Given that modern man is, to a historically unprecedented degree, homo juridicus, it is hardly surprising that the leitmotif of Muslim modernism of every stripe is the assertion of the unilateral normative supremacy of something called sharī’ah identified with law—whether that sharī’ah/law be in some pristine or reformed condition. It is striking that so much of the discourse of modern reformist Muslims—who have, for the most part, received the norms of modernity second-hand and by the forces of arms and coercive administration of European colonialism—about (what is) Islam has been about rethinking the Islamic state by rethinking Islamic law, and not about rethinking theology, philosophy, ethics, poetics, and Sufism as a hermeneutical means to modern Islamic norms. The relative lack of concern on the part of even the most self-consciously critical modern Muslims to re-think or re-form normative Islam in terms of theology, philosophy, and ethics—let alone Sufism and poetics—is one of the most peculiar, but also symptomatic, elements of Muslim modernity as modernity.

But in regards to this post, it just makes me ache for Istanbul, Bursa, and Konya; the mosques, the narrow streets filled with cafes, the tram running through İstiklal Caddesi, Rūmī‘s mausoleum, the bookstores. It was the first vacation that Patricia and I took together during one Christmas break from school. Here’s a few of the many photos I took from December 2014.

I took this photo of Masjid Sultanahmet’s entrance with an iPhone 5S and it blew my mind.

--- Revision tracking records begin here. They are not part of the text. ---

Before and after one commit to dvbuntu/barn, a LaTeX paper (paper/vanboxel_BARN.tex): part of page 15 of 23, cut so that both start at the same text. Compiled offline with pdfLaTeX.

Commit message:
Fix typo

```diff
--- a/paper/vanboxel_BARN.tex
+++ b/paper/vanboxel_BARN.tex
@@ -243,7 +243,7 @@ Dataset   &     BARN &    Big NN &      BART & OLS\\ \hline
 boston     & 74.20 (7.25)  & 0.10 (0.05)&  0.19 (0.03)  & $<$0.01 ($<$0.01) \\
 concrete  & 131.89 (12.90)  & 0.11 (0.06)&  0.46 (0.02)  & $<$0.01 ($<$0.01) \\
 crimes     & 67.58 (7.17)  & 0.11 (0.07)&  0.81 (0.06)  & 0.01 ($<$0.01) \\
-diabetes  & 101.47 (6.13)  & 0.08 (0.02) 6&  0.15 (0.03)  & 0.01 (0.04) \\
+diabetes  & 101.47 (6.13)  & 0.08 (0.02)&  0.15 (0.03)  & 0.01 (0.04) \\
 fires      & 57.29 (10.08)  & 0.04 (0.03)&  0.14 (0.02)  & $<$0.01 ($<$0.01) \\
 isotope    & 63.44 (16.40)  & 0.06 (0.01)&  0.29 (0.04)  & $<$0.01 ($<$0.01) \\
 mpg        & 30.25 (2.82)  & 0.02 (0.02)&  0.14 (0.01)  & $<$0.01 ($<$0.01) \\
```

When I went to pray, I was dazzled by the stained glass and inscriptions all over and the illumination from the lights overhead. In Mauritania and Sierra Leone, mosques are a nondescript affair with hardly any decoration to them.

I can’t remember the name of this neighborhood but it was close to the Bosphorus bridge.

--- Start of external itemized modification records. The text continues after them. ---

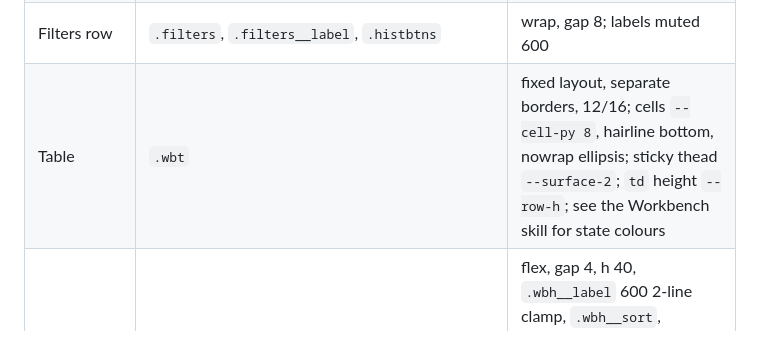
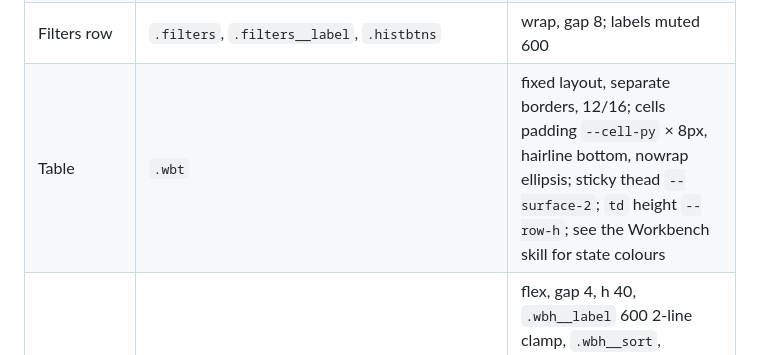
Before and after one commit to umilan/meta-duplo, a Markdown page: rebuild/12-design-system/SKILL.md, the part around the change. GitHub-like rendering.

```diff
--- a/rebuild/12-design-system/SKILL.md
+++ b/rebuild/12-design-system/SKILL.md
@@ -162,7 +162,7 @@ max-width 1504. `.page-head`, `.toolbar`, `.grid-cards`, `.split` (2 columns). `
 | Panels | `.panel`, `.card(__head/__body/__foot)`, `.stat(s)`, `.member` | `--surface`, hairline, radius 8, padding 16, `--shadow` |
 | Search field | `.searchfield`, `__btn`, `__clear` | input with 32px padding both sides; magnifier absolute left (becomes a bordered button in tight header), × 24px right |
 | Filters row | `.filters`, `.filters__label`, `.histbtns` | wrap, gap 8; labels muted 600 |
-| Table | `.wbt` | fixed layout, separate borders, 12/16; cells `--cell-py 8`, hairline bottom, nowrap ellipsis; sticky thead `--surface-2`; `td` height `--row-h`; see the Workbench skill for state colours |
+| Table | `.wbt` | fixed layout, separate borders, 12/16; cells padding `--cell-py` × 8px, hairline bottom, nowrap ellipsis; sticky thead `--surface-2`; `td` height `--row-h`; see the Workbench skill for state colours |
 | Header cell | `.wbh` | flex, gap 4, h 40, `.wbh__label` 600 2-line clamp, `.wbh__sort`, `.wbh__filter` (orange funnel), `.wbh__pin`, `.wbh__abbr`, `.wbh__resize` (8px, col-resize) |
 | Source link | `.srclink` (+ `--head`, `--origin`), `.srclink__icon` | inline-flex, h `--control-h-xs`, min-w 32, padding 0 4, no border, radius 4, bg `color-mix(--edit-text 16%, --edit-bg)` (28% on hover), text `--edit-text`, 12/16 600; icon 16 |
 | Tooltip | `.wbtip` | fixed z 70, padding 4 8, radius 4, inverted (`--text` bg, `--bg` text), 12/16, nowrap, no pointer events |
```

So many museums. In the Turkish and Islamic Arts Museum, I learned much more about the major and minor dynasties; the Rāshidūn, the Umayyads, the Abbasids, the Fatimids, the Almoravids, and the Almohads.

On Christmas Day, we were in Konya, the adopted hometown of the Persian poet Jalāl ad-Dīn Rūmī. I felt we were the only western tourists there at the time. The museum and mawlana’s mausoleum were free that day. After, I went to the noon prayer at the adjacent mosque. It was under construction and covered in a blue tarpaulin but the rugs and chandelier were still very nice.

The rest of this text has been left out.